As such, Kofi Annan is who?
They can enforce such an effort how?
Nothing that the United Nations passes in condemnation, suggestion, or in resolution form is binding.
Such a declaration would be enforced by who or whom?

Furthermore, the answer/response was already given, and I concur with it: "NO".

Accordingly, the next move of the defunct United Nations and Kofi Annan will be what exactly in regards to this matter or issue?
Not a damn thing....nada.
Simply spitting into the wind....someone please tell Kofi to wipe his face.
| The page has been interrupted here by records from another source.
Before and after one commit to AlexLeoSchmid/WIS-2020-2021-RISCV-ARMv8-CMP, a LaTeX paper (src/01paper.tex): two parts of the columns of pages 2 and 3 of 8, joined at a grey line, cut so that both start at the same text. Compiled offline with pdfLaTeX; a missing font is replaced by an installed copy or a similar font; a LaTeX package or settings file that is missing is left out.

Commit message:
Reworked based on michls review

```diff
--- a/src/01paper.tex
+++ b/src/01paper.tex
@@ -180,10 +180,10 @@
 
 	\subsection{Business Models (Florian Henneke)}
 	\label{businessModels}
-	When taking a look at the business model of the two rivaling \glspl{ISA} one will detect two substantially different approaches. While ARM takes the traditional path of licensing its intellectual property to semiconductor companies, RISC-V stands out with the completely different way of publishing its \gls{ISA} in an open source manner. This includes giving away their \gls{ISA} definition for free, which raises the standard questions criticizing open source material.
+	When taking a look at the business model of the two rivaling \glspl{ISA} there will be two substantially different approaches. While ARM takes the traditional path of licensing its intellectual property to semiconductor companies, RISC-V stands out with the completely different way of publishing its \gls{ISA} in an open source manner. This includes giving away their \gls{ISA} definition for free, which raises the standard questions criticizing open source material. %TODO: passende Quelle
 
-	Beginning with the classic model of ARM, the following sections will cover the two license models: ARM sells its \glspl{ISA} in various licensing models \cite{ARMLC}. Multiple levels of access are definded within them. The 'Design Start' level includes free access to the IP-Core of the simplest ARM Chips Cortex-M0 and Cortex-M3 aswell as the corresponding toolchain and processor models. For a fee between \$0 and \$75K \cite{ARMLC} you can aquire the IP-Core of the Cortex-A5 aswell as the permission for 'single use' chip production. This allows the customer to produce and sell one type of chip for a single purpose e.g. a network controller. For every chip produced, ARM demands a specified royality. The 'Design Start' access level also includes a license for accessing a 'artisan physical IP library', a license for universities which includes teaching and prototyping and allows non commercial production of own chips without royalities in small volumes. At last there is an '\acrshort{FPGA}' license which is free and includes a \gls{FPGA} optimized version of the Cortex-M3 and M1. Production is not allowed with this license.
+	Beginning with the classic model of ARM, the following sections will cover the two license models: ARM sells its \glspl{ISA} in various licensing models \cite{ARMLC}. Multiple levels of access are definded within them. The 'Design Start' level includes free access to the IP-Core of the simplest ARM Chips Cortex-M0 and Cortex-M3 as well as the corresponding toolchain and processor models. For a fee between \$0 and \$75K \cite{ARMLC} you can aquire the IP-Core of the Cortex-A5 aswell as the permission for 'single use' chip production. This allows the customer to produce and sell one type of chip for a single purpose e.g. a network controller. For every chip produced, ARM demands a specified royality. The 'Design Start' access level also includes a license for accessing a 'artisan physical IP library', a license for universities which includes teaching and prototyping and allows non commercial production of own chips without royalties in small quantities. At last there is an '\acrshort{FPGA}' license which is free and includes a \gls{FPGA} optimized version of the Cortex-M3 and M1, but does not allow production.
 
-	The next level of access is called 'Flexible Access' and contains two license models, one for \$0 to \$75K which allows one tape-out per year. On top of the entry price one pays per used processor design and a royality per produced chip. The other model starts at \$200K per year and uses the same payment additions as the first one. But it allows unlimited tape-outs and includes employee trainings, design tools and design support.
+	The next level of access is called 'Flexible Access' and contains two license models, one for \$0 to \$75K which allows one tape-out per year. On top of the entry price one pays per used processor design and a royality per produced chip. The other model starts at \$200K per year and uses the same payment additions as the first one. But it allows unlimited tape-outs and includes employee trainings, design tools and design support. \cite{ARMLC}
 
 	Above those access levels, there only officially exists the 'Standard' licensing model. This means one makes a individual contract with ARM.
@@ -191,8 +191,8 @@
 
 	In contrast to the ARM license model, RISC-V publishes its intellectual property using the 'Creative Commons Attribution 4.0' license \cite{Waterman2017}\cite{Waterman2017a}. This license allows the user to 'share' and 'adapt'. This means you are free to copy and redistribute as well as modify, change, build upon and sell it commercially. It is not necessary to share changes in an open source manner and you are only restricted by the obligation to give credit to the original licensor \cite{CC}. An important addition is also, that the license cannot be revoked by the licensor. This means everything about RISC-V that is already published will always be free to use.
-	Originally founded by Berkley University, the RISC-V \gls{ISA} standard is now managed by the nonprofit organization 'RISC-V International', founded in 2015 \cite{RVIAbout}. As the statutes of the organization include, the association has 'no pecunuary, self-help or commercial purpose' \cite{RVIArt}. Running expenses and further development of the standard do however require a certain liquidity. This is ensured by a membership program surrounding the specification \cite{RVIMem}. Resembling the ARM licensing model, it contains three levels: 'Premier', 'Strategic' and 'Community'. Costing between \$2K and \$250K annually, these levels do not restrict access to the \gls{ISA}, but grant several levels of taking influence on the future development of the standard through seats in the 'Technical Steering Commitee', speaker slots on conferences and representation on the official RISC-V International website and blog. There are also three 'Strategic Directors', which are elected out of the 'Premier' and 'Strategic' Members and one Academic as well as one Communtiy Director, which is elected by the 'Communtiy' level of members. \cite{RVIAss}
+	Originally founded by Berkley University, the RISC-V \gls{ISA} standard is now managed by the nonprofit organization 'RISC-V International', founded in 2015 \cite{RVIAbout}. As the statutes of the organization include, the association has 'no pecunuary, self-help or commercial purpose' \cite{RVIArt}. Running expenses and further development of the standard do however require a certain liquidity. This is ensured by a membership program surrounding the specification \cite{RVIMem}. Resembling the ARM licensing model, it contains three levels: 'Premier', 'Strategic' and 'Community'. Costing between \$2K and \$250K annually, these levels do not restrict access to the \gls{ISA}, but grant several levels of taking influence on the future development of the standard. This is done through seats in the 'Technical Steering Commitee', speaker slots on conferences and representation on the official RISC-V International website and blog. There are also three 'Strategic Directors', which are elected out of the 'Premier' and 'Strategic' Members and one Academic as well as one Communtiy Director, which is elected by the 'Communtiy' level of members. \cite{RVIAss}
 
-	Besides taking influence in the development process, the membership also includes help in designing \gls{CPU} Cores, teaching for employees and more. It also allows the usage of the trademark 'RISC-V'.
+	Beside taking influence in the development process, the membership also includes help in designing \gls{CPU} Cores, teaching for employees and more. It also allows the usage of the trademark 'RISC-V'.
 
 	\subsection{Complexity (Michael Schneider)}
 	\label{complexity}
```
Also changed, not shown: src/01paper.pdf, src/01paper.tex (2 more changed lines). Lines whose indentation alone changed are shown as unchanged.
Btw, here is a direct and educational response to that so-called UN Report on Gitmo:
No first hand knowledge
Seems that UNINFORMED claims and assertions can be placed in any type report and be declared informed, accurate, and functionally worthy of advocating a stance. How quaint, huh?






seekerof

[edit on 19-2-2006 by Seekerof]



posted on Feb, 19 2006 @ 12:24 AM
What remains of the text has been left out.